* _WORK REQUEST_
This task calls for copying every line of the records that includes the word "output".

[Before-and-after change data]
--------------------

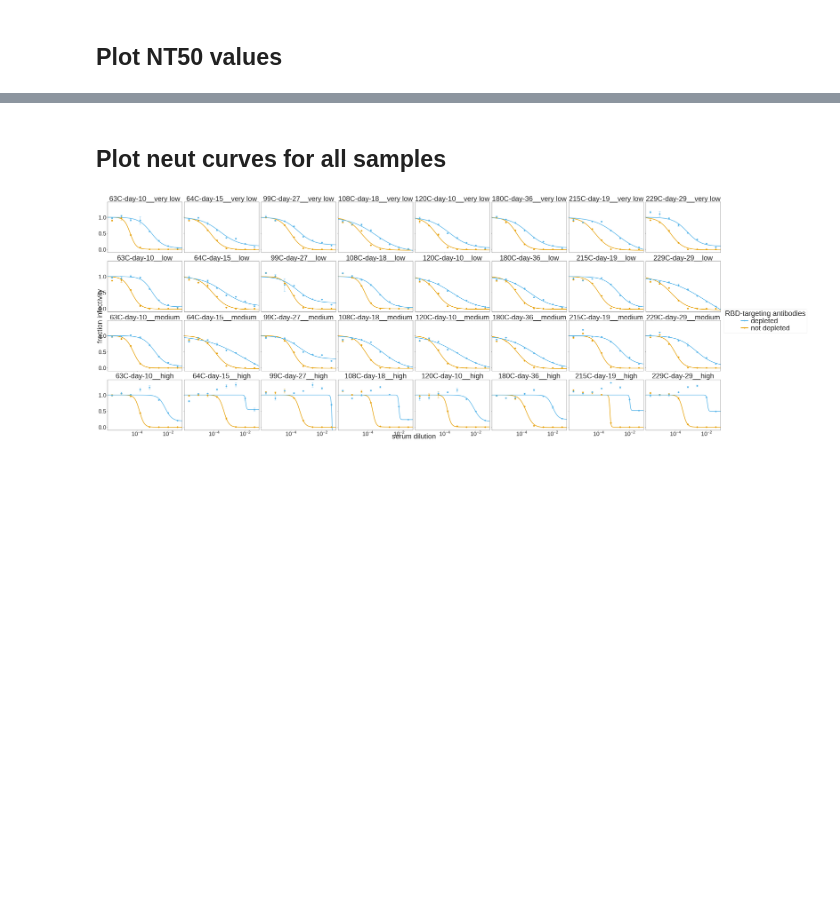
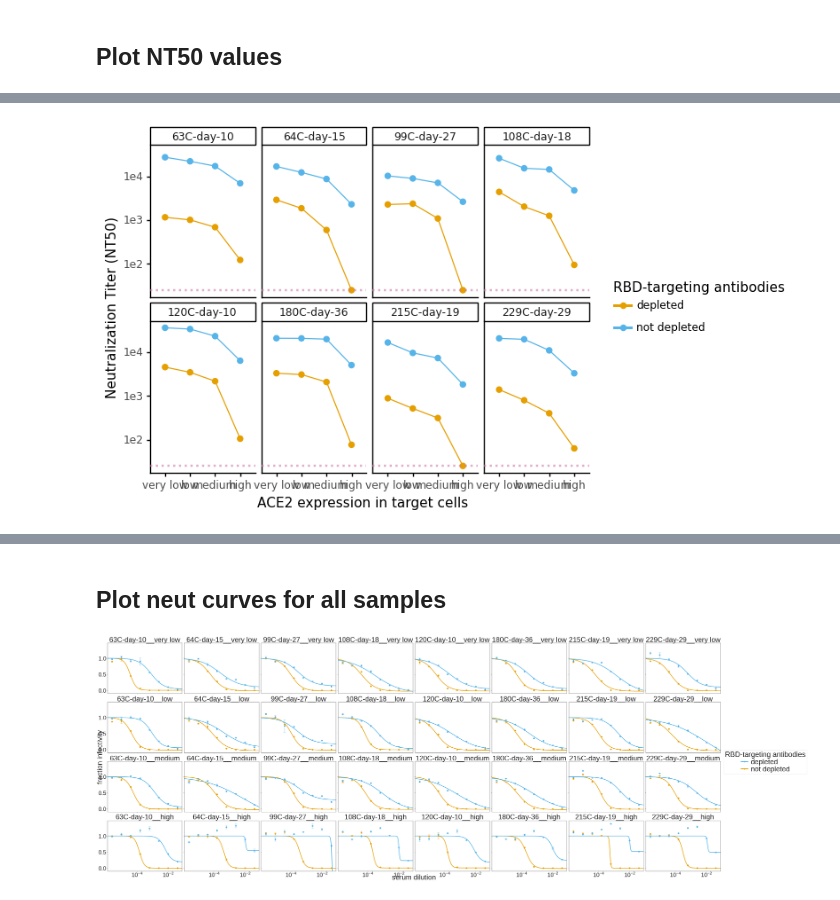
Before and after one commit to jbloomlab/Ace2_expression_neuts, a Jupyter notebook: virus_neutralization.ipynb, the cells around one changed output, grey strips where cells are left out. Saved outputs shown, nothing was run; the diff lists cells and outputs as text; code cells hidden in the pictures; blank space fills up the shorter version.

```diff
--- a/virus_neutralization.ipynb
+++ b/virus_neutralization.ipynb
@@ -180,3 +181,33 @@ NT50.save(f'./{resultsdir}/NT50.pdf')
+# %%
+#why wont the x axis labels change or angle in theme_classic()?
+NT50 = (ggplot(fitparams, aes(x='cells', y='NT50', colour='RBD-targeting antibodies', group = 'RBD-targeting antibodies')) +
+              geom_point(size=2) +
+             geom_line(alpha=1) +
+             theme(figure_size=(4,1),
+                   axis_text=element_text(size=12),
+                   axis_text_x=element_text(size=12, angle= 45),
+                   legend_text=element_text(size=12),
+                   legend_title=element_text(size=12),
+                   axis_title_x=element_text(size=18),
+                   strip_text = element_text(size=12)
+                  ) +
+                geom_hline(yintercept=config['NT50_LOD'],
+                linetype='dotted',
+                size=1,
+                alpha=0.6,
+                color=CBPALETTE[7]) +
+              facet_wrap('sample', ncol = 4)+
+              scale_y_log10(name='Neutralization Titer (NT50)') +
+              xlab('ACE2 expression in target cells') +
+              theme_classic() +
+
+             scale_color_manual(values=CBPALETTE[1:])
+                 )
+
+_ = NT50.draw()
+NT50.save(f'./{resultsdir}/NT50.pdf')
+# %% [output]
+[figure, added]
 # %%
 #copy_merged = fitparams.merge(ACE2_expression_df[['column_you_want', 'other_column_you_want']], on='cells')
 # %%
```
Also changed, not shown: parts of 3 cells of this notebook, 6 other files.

--------------------

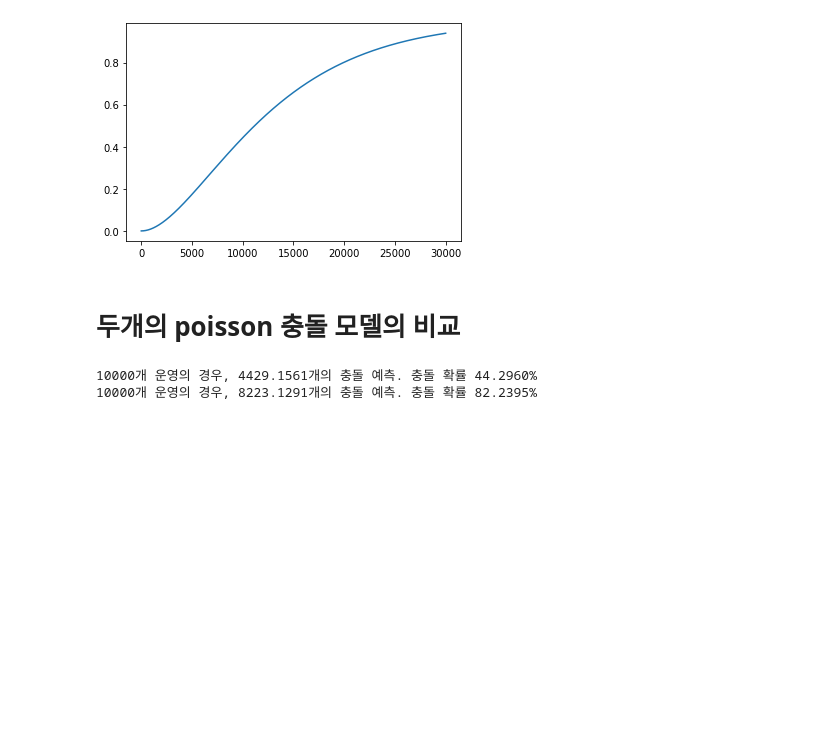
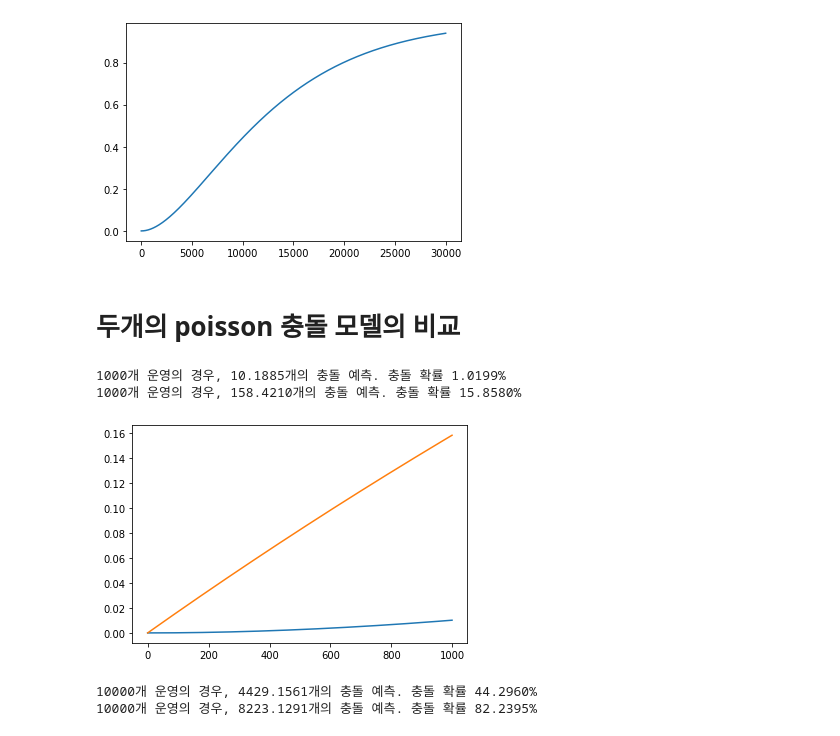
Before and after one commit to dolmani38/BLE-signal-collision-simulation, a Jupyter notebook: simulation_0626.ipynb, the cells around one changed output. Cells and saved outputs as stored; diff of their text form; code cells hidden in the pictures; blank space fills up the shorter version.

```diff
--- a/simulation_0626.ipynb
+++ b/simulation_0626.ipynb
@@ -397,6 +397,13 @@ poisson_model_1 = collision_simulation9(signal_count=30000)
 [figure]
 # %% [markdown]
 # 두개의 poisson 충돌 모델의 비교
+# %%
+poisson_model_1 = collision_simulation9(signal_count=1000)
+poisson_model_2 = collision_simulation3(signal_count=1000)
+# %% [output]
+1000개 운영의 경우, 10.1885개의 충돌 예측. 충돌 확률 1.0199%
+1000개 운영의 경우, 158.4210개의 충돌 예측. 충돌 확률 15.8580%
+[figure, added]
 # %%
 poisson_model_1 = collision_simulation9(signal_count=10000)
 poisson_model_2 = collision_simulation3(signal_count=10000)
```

--------------------

* _ANSWER SECTION_
Before and after one commit to jbloomlab/Ace2_expression_neuts, a Jupyter notebook: virus_neutralization.ipynb, the cells around one changed output, grey strips where cells are left out. Saved outputs shown, nothing was run; the diff lists cells and outputs as text; code cells hidden in the pictures; blank space fills up the shorter version.
+# %% [output]
Before and after one commit to dolmani38/BLE-signal-collision-simulation, a Jupyter notebook: simulation_0626.ipynb, the cells around one changed output. Cells and saved outputs as stored; diff of their text form; code cells hidden in the pictures; blank space fills up the shorter version.
+# %% [output]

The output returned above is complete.